▸ **RECORDS SHOWN**
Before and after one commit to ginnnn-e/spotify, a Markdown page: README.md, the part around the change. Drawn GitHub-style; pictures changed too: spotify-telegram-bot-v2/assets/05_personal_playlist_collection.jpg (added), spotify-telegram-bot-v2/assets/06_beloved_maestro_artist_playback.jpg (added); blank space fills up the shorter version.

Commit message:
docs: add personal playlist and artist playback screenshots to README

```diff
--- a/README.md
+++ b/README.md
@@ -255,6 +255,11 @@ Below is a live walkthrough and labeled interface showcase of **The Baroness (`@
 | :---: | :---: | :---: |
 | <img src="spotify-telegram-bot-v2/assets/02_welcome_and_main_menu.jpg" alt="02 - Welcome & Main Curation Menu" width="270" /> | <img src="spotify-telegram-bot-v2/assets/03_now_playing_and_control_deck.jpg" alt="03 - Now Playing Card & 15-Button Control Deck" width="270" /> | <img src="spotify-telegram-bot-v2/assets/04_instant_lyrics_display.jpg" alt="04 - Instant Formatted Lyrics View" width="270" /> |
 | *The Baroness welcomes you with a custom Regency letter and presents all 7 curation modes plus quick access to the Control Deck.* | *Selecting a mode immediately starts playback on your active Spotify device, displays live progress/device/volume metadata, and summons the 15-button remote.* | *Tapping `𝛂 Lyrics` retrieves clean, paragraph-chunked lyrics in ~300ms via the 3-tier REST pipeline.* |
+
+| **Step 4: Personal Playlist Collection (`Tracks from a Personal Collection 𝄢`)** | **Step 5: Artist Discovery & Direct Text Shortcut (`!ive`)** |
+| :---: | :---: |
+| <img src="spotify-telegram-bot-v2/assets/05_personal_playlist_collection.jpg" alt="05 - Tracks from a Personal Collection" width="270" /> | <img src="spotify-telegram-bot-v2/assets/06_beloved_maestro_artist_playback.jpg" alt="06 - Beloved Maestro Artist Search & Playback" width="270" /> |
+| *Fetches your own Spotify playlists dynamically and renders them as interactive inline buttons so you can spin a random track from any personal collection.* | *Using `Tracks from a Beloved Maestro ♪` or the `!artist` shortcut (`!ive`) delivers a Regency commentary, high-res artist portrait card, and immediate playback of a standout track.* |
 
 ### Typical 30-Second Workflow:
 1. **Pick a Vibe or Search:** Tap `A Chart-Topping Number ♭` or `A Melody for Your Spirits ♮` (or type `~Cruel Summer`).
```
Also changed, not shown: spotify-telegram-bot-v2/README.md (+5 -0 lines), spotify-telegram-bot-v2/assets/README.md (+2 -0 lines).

▸ **TASK BRIEF**
All of the data shown above should be printed exactly as given.

▸ **SOLUTION TO THIS TASK**
Before and after one commit to ginnnn-e/spotify, a Markdown page: README.md, the part around the change. Drawn GitHub-style; pictures changed too: spotify-telegram-bot-v2/assets/05_personal_playlist_collection.jpg (added), spotify-telegram-bot-v2/assets/06_beloved_maestro_artist_playback.jpg (added); blank space fills up the shorter version.

Commit message:
docs: add personal playlist and artist playback screenshots to README

```diff
--- a/README.md
+++ b/README.md
@@ -255,6 +255,11 @@ Below is a live walkthrough and labeled interface showcase of **The Baroness (`@
 | :---: | :---: | :---: |
 | <img src="spotify-telegram-bot-v2/assets/02_welcome_and_main_menu.jpg" alt="02 - Welcome & Main Curation Menu" width="270" /> | <img src="spotify-telegram-bot-v2/assets/03_now_playing_and_control_deck.jpg" alt="03 - Now Playing Card & 15-Button Control Deck" width="270" /> | <img src="spotify-telegram-bot-v2/assets/04_instant_lyrics_display.jpg" alt="04 - Instant Formatted Lyrics View" width="270" /> |
 | *The Baroness welcomes you with a custom Regency letter and presents all 7 curation modes plus quick access to the Control Deck.* | *Selecting a mode immediately starts playback on your active Spotify device, displays live progress/device/volume metadata, and summons the 15-button remote.* | *Tapping `𝛂 Lyrics` retrieves clean, paragraph-chunked lyrics in ~300ms via the 3-tier REST pipeline.* |
+
+| **Step 4: Personal Playlist Collection (`Tracks from a Personal Collection 𝄢`)** | **Step 5: Artist Discovery & Direct Text Shortcut (`!ive`)** |
+| :---: | :---: |
+| <img src="spotify-telegram-bot-v2/assets/05_personal_playlist_collection.jpg" alt="05 - Tracks from a Personal Collection" width="270" /> | <img src="spotify-telegram-bot-v2/assets/06_beloved_maestro_artist_playback.jpg" alt="06 - Beloved Maestro Artist Search & Playback" width="270" /> |
+| *Fetches your own Spotify playlists dynamically and renders them as interactive inline buttons so you can spin a random track from any personal collection.* | *Using `Tracks from a Beloved Maestro ♪` or the `!artist` shortcut (`!ive`) delivers a Regency commentary, high-res artist portrait card, and immediate playback of a standout track.* |
 
 ### Typical 30-Second Workflow:
 1. **Pick a Vibe or Search:** Tap `A Chart-Topping Number ♭` or `A Melody for Your Spirits ♮` (or type `~Cruel Summer`).
```
Also changed, not shown: spotify-telegram-bot-v2/README.md (+5 -0 lines), spotify-telegram-bot-v2/assets/README.md (+2 -0 lines).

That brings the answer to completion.